Dr. Halperin is chair of the Executive Board of the Center for Ethics and the Rule of Law (CERL). He served as Senior Advisor to the Open Society Foundations and the Open Society Policy Center. Dr. Halperin worked for many years for the American Civil Liberties Union (ACLU). He was Director of the Center for National Security Studies from 1975 to 1992; from 1984 to 1992 he was also the Director of the Washington Office of the ACLU. Dr. Halperin has testified more than 50 times before congressional committees on civil liberties issues. He served in the Clinton, Nixon and Johnson administrations, in the Defense and State Departments and on the staff of the National Security Council, most recently as Director of the Policy Planning Staff at the Department of State (1998-2001). He is the author of numerous books and articles on national security and civil liberties, including The Lawless State (1976) and Bureaucratic Politics and Foreign Policy (2006).

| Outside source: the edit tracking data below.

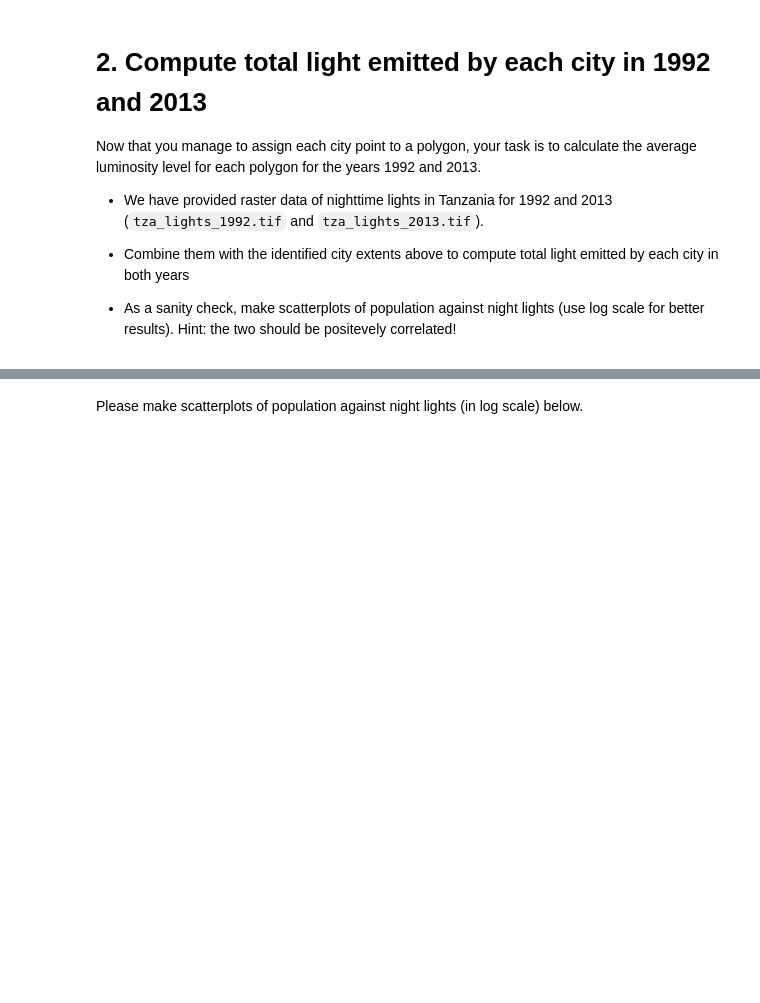
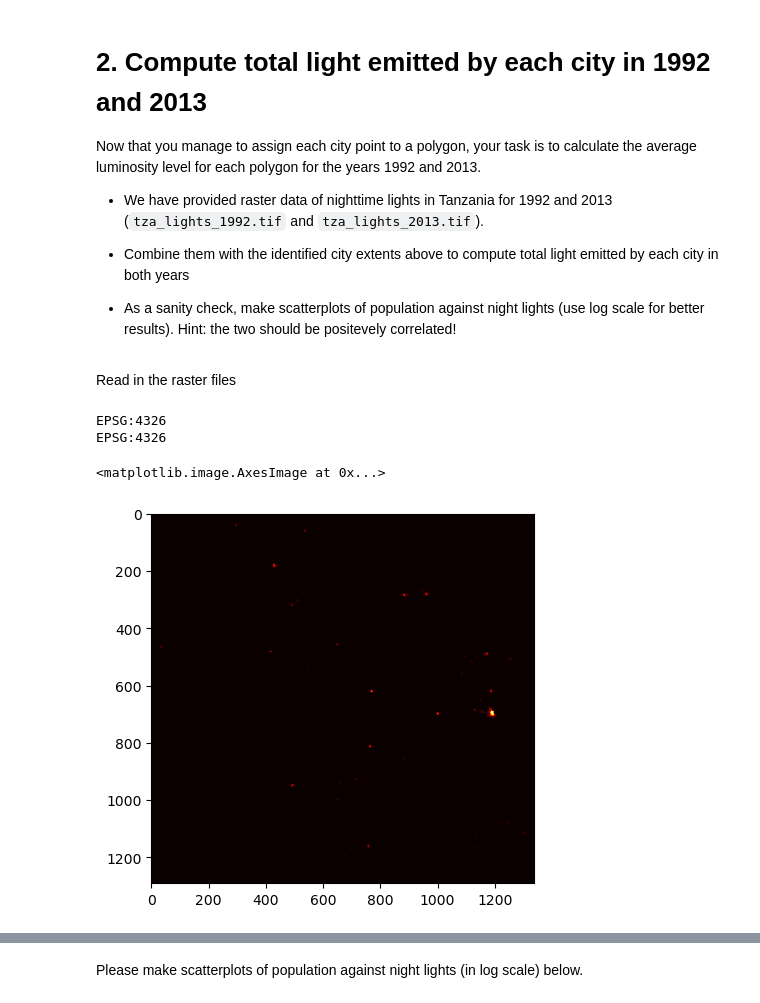
Before and after one commit to RobertMuturi/PYTHON, a Jupyter notebook: WHEELER INSTITUTE/GIS_Research_2023/assignment/code/storeygard_replication_assignment.ipynb, the cells around one changed output, grey strips where cells are left out. Cells and saved outputs as stored; diff of their text form; code cells hidden in the pictures; blank space fills up the shorter version.

```diff
--- a/WHEELER INSTITUTE/GIS_Research_2023/assignment/code/storeygard_replication_assignment.ipynb
+++ b/WHEELER INSTITUTE/GIS_Research_2023/assignment/code/storeygard_replication_assignment.ipynb
@@ -159,3 +199,22 @@ Now that you manage to assign each city point to a polygon, your task is to calc
 - Combine them with the identified city extents above to compute total light emitted by each city in both years
 
 - As a sanity check, make scatterplots of population against night lights (use log scale for better results). Hint: the two should be positevely correlated!
+# %% [markdown]
+Read in the raster files
+# %%
+#read in nightlights raster data
+tz_lights_1992 = rasterio.open(lights_dir/'tza_lights_1992.tif')
+tz_lights_2013 = rasterio.open(lights_dir/'tza_lights_2013.tif')
+# %%
+#view the crs of the lights data
+print(tz_lights_1992.crs)
+print(tz_lights_2013.crs)
+# %% [output]
+EPSG:4326
+EPSG:4326
+# %%
+#visualise the 1992 lights data
+plt.imshow(tz_lights_1992.read(1), cmap='hot')
+# %% [output]
+<matplotlib.image.AxesImage at 0x...>
+[figure, added]
```
Also changed, not shown: parts of 50 cells of this notebook.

Brig. Gen. Xenakis is a member of the CERL Executive Board. He is an adult, child, and adolescent psychiatrist with many years of clinical, academic, and management experience and an advisor for Physicians for Human Rights and the Center for Victims of Torture. He is also an Adjust Professor at Uniformed Services University of the Health Sciences. Read his bio here.